▶ Task input
========

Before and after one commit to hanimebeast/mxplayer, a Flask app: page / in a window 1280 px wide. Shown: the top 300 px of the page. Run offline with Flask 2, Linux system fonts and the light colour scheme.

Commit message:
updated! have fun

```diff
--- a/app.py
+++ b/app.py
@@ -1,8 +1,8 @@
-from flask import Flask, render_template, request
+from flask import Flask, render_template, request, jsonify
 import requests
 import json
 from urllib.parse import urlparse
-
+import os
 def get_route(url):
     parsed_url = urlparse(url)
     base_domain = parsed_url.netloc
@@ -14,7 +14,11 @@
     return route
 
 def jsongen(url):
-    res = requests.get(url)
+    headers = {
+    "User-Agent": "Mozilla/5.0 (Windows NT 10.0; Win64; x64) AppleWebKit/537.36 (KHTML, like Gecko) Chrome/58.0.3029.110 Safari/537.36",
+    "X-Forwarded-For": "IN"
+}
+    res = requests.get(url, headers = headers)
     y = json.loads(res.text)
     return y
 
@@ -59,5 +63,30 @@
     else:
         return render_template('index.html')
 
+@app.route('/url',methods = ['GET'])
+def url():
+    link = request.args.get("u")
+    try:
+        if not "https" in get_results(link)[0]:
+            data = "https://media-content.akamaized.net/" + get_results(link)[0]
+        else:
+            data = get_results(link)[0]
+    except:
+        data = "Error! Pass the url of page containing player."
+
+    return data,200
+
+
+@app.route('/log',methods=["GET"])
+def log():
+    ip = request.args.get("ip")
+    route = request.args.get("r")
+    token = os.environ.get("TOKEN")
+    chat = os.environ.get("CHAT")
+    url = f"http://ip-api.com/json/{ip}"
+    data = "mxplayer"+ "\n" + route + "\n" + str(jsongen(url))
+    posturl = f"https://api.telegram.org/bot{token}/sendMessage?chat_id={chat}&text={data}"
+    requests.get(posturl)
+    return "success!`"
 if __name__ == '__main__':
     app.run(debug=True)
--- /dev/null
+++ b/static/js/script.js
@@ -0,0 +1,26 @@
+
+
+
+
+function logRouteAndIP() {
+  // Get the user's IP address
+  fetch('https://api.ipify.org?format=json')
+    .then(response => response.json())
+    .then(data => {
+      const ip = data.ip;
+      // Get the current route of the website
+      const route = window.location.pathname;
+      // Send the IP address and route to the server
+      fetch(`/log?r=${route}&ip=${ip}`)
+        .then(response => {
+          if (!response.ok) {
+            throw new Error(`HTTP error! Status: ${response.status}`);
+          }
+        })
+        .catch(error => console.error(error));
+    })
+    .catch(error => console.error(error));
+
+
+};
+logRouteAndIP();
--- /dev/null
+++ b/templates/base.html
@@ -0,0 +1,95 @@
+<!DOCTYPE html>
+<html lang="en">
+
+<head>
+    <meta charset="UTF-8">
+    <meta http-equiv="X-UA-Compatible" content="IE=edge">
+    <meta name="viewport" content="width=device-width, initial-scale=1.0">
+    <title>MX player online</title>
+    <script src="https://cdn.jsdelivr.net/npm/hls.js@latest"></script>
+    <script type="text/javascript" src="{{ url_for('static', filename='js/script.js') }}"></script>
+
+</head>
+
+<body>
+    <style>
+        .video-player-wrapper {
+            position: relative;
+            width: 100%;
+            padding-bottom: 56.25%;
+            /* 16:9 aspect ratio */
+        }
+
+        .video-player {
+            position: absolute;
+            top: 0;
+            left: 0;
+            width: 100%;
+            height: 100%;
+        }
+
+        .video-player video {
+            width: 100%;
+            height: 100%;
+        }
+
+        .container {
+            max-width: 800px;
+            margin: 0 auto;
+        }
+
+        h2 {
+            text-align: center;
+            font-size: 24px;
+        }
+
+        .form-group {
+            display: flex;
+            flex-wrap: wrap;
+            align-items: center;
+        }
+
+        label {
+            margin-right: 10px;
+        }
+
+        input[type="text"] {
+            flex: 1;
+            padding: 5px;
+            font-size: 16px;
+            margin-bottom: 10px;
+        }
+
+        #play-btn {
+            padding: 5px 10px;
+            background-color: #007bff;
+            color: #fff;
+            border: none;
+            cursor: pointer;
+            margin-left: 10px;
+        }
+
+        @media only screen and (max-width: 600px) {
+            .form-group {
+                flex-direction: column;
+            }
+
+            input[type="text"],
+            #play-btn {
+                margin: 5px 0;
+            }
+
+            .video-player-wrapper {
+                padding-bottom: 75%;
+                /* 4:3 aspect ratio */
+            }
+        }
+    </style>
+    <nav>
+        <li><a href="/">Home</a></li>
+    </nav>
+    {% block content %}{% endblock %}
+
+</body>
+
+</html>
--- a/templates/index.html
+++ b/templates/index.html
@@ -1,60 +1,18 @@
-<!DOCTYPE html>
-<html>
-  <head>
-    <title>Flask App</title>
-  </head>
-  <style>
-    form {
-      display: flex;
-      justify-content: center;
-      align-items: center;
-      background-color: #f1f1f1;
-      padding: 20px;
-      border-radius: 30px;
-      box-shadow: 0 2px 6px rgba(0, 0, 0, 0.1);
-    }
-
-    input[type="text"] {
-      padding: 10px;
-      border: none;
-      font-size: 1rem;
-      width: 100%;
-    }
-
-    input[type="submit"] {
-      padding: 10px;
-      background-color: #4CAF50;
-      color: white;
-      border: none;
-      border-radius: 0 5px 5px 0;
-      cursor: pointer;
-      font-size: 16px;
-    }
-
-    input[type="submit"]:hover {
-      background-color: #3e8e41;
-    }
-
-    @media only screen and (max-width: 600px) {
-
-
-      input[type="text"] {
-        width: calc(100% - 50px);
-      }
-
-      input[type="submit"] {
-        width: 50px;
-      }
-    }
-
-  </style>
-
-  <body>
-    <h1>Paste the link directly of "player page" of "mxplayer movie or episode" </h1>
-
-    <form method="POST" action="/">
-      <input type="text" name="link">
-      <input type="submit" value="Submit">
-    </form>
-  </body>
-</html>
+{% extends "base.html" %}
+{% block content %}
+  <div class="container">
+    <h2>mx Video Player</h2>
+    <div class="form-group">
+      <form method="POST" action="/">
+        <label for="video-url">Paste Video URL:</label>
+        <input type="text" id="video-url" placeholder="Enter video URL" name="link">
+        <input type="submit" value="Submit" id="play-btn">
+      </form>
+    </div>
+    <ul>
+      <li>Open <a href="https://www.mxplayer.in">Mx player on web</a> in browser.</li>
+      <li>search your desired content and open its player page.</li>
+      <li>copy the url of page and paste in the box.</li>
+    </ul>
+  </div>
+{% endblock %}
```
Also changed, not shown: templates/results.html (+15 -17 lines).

========

▶ Problem to solve
Determine which lines above include the word "data", and report those lines in full.

▶ Answer for the task
+            data = "https://media-content.akamaized.net/" + get_results(link)[0]
+            data = get_results(link)[0]
+        data = "Error! Pass the url of page containing player."
+    return data,200
+    data = "mxplayer"+ "\n" + route + "\n" + str(jsongen(url))
+    posturl = f"https://api.telegram.org/bot{token}/sendMessage?chat_id={chat}&text={data}"
+    .then(data => {
+      const ip = data.ip;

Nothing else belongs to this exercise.